You can also disable location-based ads, if you like. Open the Settings screen, select the Privacy category, and tap Location Services. Tap the “System Services” option at the bottom of the list and disable “Location-based iAds.”
There’s a setting that does the same thing on Android phones and tablets, too. It works similarly to the feature on iOS. Rather than using a unique, unchangeable identifier to identify your device, it uses an “anonymous” ID that can be reset or disabled.
This option is found in the Google Settings app Google quietly added to devices via Google Play Services back in 2013, so you should have it on your device.
Open your app drawer and launch the Google Setting app. Tap “Ads” under Services and enable the “Opt out of interest-based ads” option. You can also reset your advertising ID from here by tapping “Reset advertising ID”.
Windows 10 has a similar setting for its apps and their ads. You’ll find this particular setting in the Settings app. Open the Start menu, click Settings, and select the Privacy category. At the top of the General pane, you’ll see a “Let apps use my advertising ID for experiences across apps (turning this off will reset your ID)” option. Disable this setting to disable those personalized ads. To reset your ID, just disable the setting and reenable it.
This setting only affects those new “universal apps” you get from the Windows Store. It won’t affect any traditional Windows desktop apps that use advertising — Microsoft’s own Skype desktop program, for example. This setting should be in the same place on Windows 10 phones.
There’s no similar setting for traditional Windows desktop programs, Mac software, or Linux applications. Instead, you’ll generally get those interest-based ads from within your web browser.
Advertising networks track you in a variety of ways, including by asking your web browser to store cookies and tying your activity to an account you stay logged in with on different services.
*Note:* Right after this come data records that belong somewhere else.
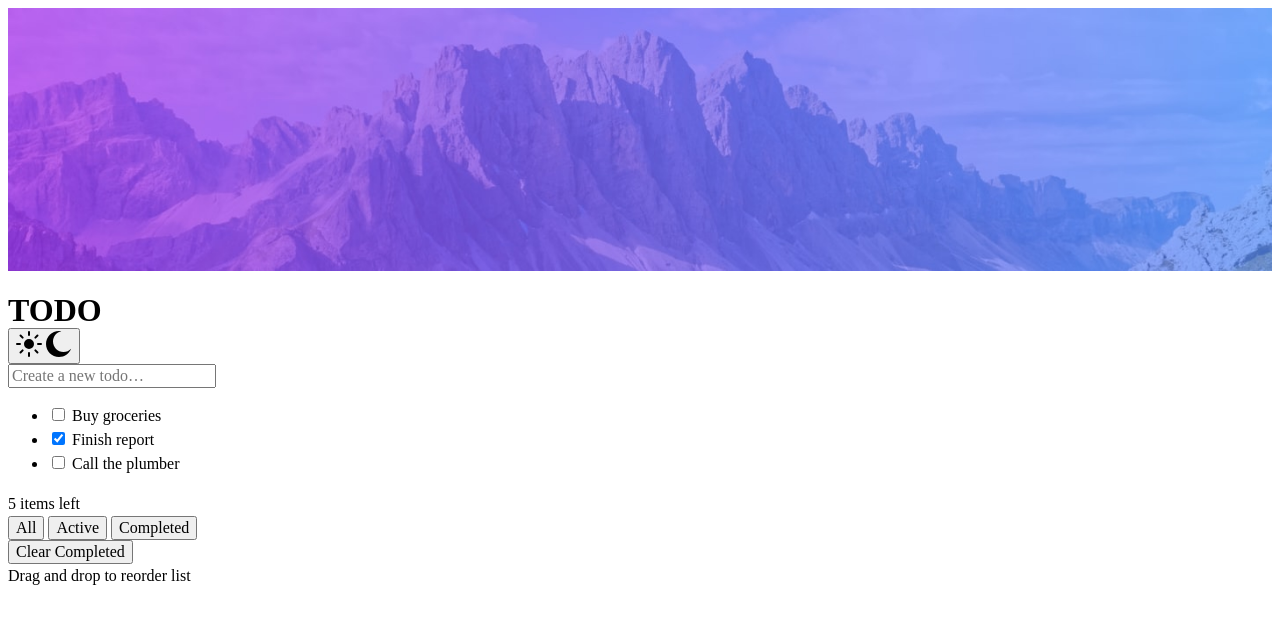
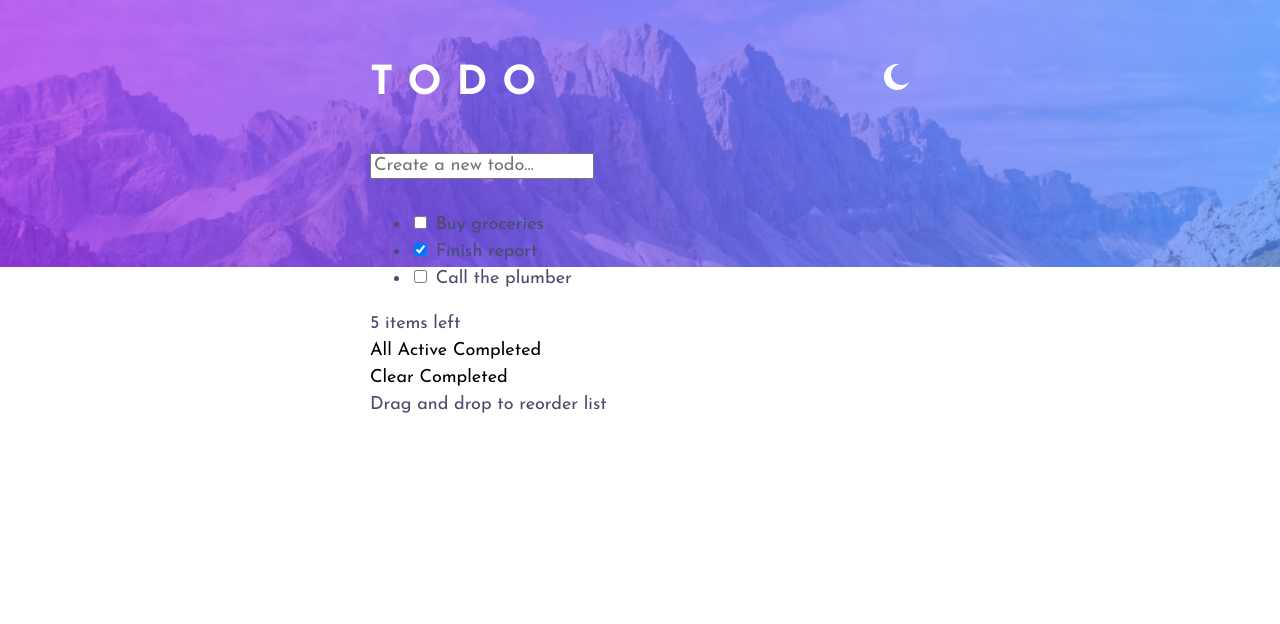
Before and after one commit to mattbegnoche/todo-app-parcel, a website built with Parcel: page src/index.html in a window 1280 px wide. Built offline with nearby package versions, Linux system fonts and the light colour scheme.

Commit message:
Add self-hosted fonts and reorganize CSS structure
- Add Josefin Sans variable fonts (woff/woff2 formats)
- Create modular CSS architecture with separate files for fonts, typography, variables, etc.
- Convert all HSL colors to hex values in variables.css
- Update typography variables to use consistent 'font--' naming convention
- Add comprehensive FONTS-README.md documentation
- Remove unused dark-mode.css and style-guide.md files

````diff
--- /dev/null
+++ b/FONTS-README.md
@@ -0,0 +1,56 @@
+# Font Setup - Self-hosted Josefin Sans
+
+## Required Font Files
+
+Place these files in `src/fonts/`:
+
+```
+src/fonts/
+├── JosefinSans-Regular.woff2
+├── JosefinSans-Regular.woff
+├── JosefinSans-Bold.woff2
+└── JosefinSans-Bold.woff
+```
+
+## How to get the font files:
+
+### Option A: Google Webfonts Helper (Recommended)
+
+1. Visit: https://google-webfonts-helper.herokuapp.com/fonts/josefin-sans
+2. Select weights: 400 (regular) and 700 (bold)
+3. Copy the CSS (already done in our fonts.css)
+4. Download the font files
+
+### Option B: Manual download and conversion
+
+1. Visit Google Fonts: https://fonts.google.com/specimen/Josefin+Sans
+2. Download the font family
+3. Convert TTF files to WOFF/WOFF2 using:
+   - https://cloudconvert.com/ttf-to-woff2
+   - https://everythingfonts.com/ttf-to-woff2
+
+## Current Setup
+
+✅ `src/css/fonts.css` - Font face declarations
+✅ `src/css/variables.css` - Font family and weight variables
+✅ `src/css/typography.css` - Typography styles
+✅ `src/css/index.css` - Import order configured
+✅ `src/fonts/` - Directory created (add font files here)
+
+## Usage in CSS
+
+```css
+/* Use the CSS custom properties */
+.my-element {
+  font-family: var(--font--family);
+  font-weight: var(--font--weight-normal); /* or var(--font--weight-bold) */
+}
+```
+
+## Benefits of Self-hosted Fonts
+
+- ✅ Better performance (no external requests)
+- ✅ Works offline
+- ✅ No dependency on Google Fonts CDN
+- ✅ Better privacy (no tracking)
+- ✅ Parcel will optimize and cache the fonts automatically
--- /dev/null
+++ b/src/css/background.css
@@ -0,0 +1,13 @@
+.background {
+  position: absolute;
+  z-index: -1;
+  height: 100%;
+  width: 100%;
+}
+
+/* Dark Theme using @media (prefers-color-scheme: dark) */
+@media (prefers-color-scheme: dark) {
+  .background {
+    background-color: var(--color--navy-950, #171823);
+  }
+}
--- /dev/null
+++ b/src/css/button.css
@@ -0,0 +1,18 @@
+.btn__theme {
+  color: var(--color--white, #fff);
+  width: 1.625rem;
+  height: 1.625rem;
+}
+
+.btn__icon.btn__icon--light {
+  display: none;
+}
+
+@media (prefers-color-scheme: dark) {
+  .btn__icon.btn__icon--dark {
+    display: none;
+  }
+  .btn__icon.btn__icon--light {
+    display: block;
+  }
+}
--- /dev/null
+++ b/src/css/fonts.css
@@ -0,0 +1,19 @@
+/* Josefin Sans Variable Font */
+@font-face {
+  font-family: 'Josefin Sans';
+  src: url('../fonts/JosefinSans-VariableFont_wght.woff2') format('woff2'),
+    url('../fonts/JosefinSans-VariableFont_wght.woff') format('woff');
+  font-weight: 100 700; /* Variable font weight range */
+  font-style: normal;
+  font-display: swap;
+}
+
+@font-face {
+  font-family: 'Josefin Sans';
+  src: url('../fonts/JosefinSans-Italic-VariableFont_wght.woff2')
+      format('woff2'),
+    url('../fonts/JosefinSans-Italic-VariableFont_wght.woff') format('woff');
+  font-weight: 100 700; /* Variable font weight range */
+  font-style: italic;
+  font-display: swap;
+}
--- a/src/css/index.css
+++ b/src/css/index.css
@@ -1,3 +1,7 @@
+@import './fonts.css';
 @import './reset.css';
 @import './variables.css';
-@import './dark-mode.css';
+@import './typography.css';
+@import './layout.css';
+@import './background.css';
+@import './button.css';
--- /dev/null
+++ b/src/css/layout.css
@@ -0,0 +1,17 @@
+.section,
+.header {
+  max-width: 36.75rem;
+  margin: 0 auto;
+  padding: 0 1.5rem;
+}
+
+.header {
+  padding-top: 4rem;
+  margin-bottom: 3rem;
+  display: flex;
+  justify-content: space-between;
+}
+
+.section.section__add-tasks {
+  margin-bottom: 2rem;
+}
--- a/src/css/reset.css
+++ b/src/css/reset.css
@@ -24,11 +24,12 @@ blockquote,
 dl,
 dd {
   margin-block-end: 0;
+  margin: 0;
 }
 
 /* Remove list styles on ul, ol elements with a list role, which suggests default styling will be removed */
-ul[role="list"],
-ol[role="list"] {
+ul[role='list'],
+ol[role='list'] {
   list-style: none;
 }
 
@@ -79,6 +80,14 @@ select {
   font-size: inherit;
 }
 
+/* Remove default button styles */
+button {
+  background: none;
+  border: none;
+  padding: 0;
+  cursor: pointer;
+}
+
 /* Make sure textareas without a rows attribute are not tiny */
 textarea:not([rows]) {
   min-height: 10em;
--- /dev/null
+++ b/src/css/typography.css
@@ -0,0 +1,45 @@
+/* Typography */
+body {
+  font-family: var(--font--family);
+  font-size: var(--font--body-size);
+  font-weight: var(--font--weight-normal);
+  line-height: 1.5;
+  color: var(--color--navy-850, #494c6b);
+}
+
+@media (prefers-color-scheme: dark) {
+  body {
+    color: #c8cbe7;
+  }
+}
+
+h1,
+h2,
+h3,
+h4,
+h5,
+h6 {
+  font-family: var(--font--family);
+  font-weight: var(--font--weight-bold);
+}
+
+/* Specific typography for the TODO app */
+.header__title {
+  font-size: 2.5rem;
+  letter-spacing: 0.375em;
+  font-family: var(--font--family);
+  font-weight: var(--font--weight-bold);
+  text-transform: uppercase;
+  color: var(--color--white, #fff);
+  font-style: normal;
+  line-height: normal;
+}
+
+.todo-item {
+  font-family: var(--font--family);
+  font-weight: var(--font--weight-normal);
+}
+
+.todo-item--completed {
+  text-decoration: line-through;
+}
--- a/src/css/variables.css
+++ b/src/css/variables.css
@@ -0,0 +1,35 @@
+:root {
+  /* Typography - Variable Font Weights */
+  --font--family: 'Josefin Sans', sans-serif;
+  --font--weight-light: 300;
+  --font--weight-normal: 400;
+  --font--weight-medium: 500;
+  --font--weight-semibold: 600;
+  --font--weight-bold: 700;
+  --font--body-size: 1.125rem;
+
+  /* COLORS */
+  /* Neutral*/
+  --color--white: #ffffff;
+
+  /* Primary*/
+  --color--blue-500: #3a7cfd;
+  --color--check-bg: linear-gradient(to right, #55ddff, #c058f3);
+
+  /* Light Theme*/
+  --color--gray-50: #fafafa;
+  --color--purple-300: #d1d2da;
+  --color--gray-300: #d1d2da;
+  --color--gray-600: #9495a5;
+  --color--navy-850: #494c6b;
+
+  /* Dark Theme */
+  --color--navy-950: #181824;
+  --color--navy-900: #25273d;
+  --color--purple-300: #d1d2da;
+  --color--purple-100: #e3e4f1;
+  --color--purple-600: #5b5e7e;
+  --color--purple-700: #4a4d69;
+  --color--purple-800: #393c4b;
+  --color--gray-600: #181824;
+}
--- a/src/index.html
+++ b/src/index.html
@@ -3,7 +3,7 @@
   <head>
     <meta charset="utf-8" />
     <meta name="viewport" content="width=device-width, initial-scale=1.0" />
-    <title>Parcel Vanilla App</title>
+    <title>TODO App</title>
     <link rel="stylesheet" href="./css/index.css" />
     <script type="module" src="./js/controller.js"></script>
   </head>
@@ -55,7 +55,12 @@
             d="M13 21a1 1 0 011 1v3a1 1 0 11-2 0v-3a1 1 0 011-1zm-5.657-2.343a1 1 0 010 1.414l-2.121 2.121a1 1 0 01-1.414-1.414l2.12-2.121a1 1 0 011.415 0zm12.728 0l2.121 2.121a1 1 0 01-1.414 1.414l-2.121-2.12a1 1 0 011.414-1.415zM13 8a5 5 0 110 10 5 5 0 010-10zm12 4a1 1 0 110 2h-3a1 1 0 110-2h3zM4 12a1 1 0 110 2H1a1 1 0 110-2h3zm18.192-8.192a1 1 0 010 1.414l-2.12 2.121a1 1 0 01-1.415-1.414l2.121-2.121a1 1 0 011.414 0zm-16.97 0l2.121 2.12A1 1 0 015.93 7.344L3.808 5.222a1 1 0 011.414-1.414zM13 0a1 1 0 011 1v3a1 1 0 11-2 0V1a1 1 0 011-1z"
           />
         </svg>
-        <svg xmlns="http://www.w3.org/2000/svg" width="26" height="26">
+        <svg
+          class="btn__icon btn__icon--dark"
+          xmlns="http://www.w3.org/2000/svg"
+          width="26"
+          height="26"
+        >
           <path
             fill="currentColor"
             fill-rule="evenodd"
--- a/style-guide.md
+++ /dev/null
@@ -1,51 +0,0 @@
-# Front-end Style Guide
-
-## Layout
-
-The designs were created to the following widths:
-
-- Mobile: 375px
-- Desktop: 1440px
-
-> 💡 These are just the design sizes. Ensure content is responsive and meets WCAG requirements by testing the full range of screen sizes from 320px to large screens.
-
-## Colors
-
-### Primary
-
-- Blue 500: hsl(220, 98%, 61%)
-- Check Background: linear-gradient hsl(192, 100%, 67%) to hsl(280, 87%, 65%)
-
-### Neutral
-
-### Light Theme
-
-- Gray 50: hsl(0, 0%, 98%)
-- Purple 300: hsl(234, 39%, 85%)
-- Gray 300: hsl(233, 11%, 84%)
-- Gray 600: hsl(236, 9%, 61%)
-- Navy 850: hsl(235, 19%, 35%)
-
-### Dark Theme
-
-- Navy 950 hsl(235, 21%, 11%)
-- Navy 900: hsl(235, 24%, 19%)
-- Purple 300: hsl(234, 39%, 85%)
-- Purple 100 (hover): hsl(236, 33%, 92%)
-- Purple 600: hsl(235, 16%, 43%)
-- Purple 700: hsl(233, 14%, 35%)
-- Purple 800: hsl(237, 14%, 26%)
-- Gray 600: hsl(236, 9%, 61%)
-
-## Typography
-
-### Body Copy
-
-- Font size: 18px
-
-### Font
-
-- Family: [Josefin Sans](https://fonts.google.com/specimen/Josefin+Sans)
-- Weights: 400, 700
-
-> 💎 [Upgrade to Pro](https://www.frontendmentor.io/pro?ref=style-guide) for design file access to see all design details and get hands-on experience using a professional workflow with tools like Figma.
````
Also changed, not shown: src/css/dark-mode.css (deleted), src/fonts/JosefinSans-Italic-VariableFont_wght.woff (added), src/fonts/JosefinSans-Italic-VariableFont_wght.woff2 (added), src/fonts/JosefinSans-VariableFont_wght.woff (added), src/fonts/JosefinSans-VariableFont_wght.woff2 (added).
A variety of websites and ad networks do provide some control over whether you see those interest-based ads on the web. For example, Google offers pages where you can control interest-based ads when signed into Google, and when not signed into Google. There are other opt-out tools, like the Digital Advertising Alliance Consumer Choice page and the Ad Choices page for European users. Other ad networks and services may have their own options for controlling this.
This is a scattershot approach necessitated because the “Do Not Track” option integrated into modern browsers is largely ignored. You could also just clear your cookies every time you close your web browser. You’d have to log into websites you use over and over, but no data would be built up over time — unless it’s account-based data and you always log back into the same websites.
Of course, whether personalized, interest-based ads are actually a problem is a matter of some disagreement. This does ensure you’ll see ads that are targeted to you, at least theoretically — you won’t see ads for diapers if you’re not a parent, for example. In practice, some people do find them “creepy” — whether you want to see them is up to you.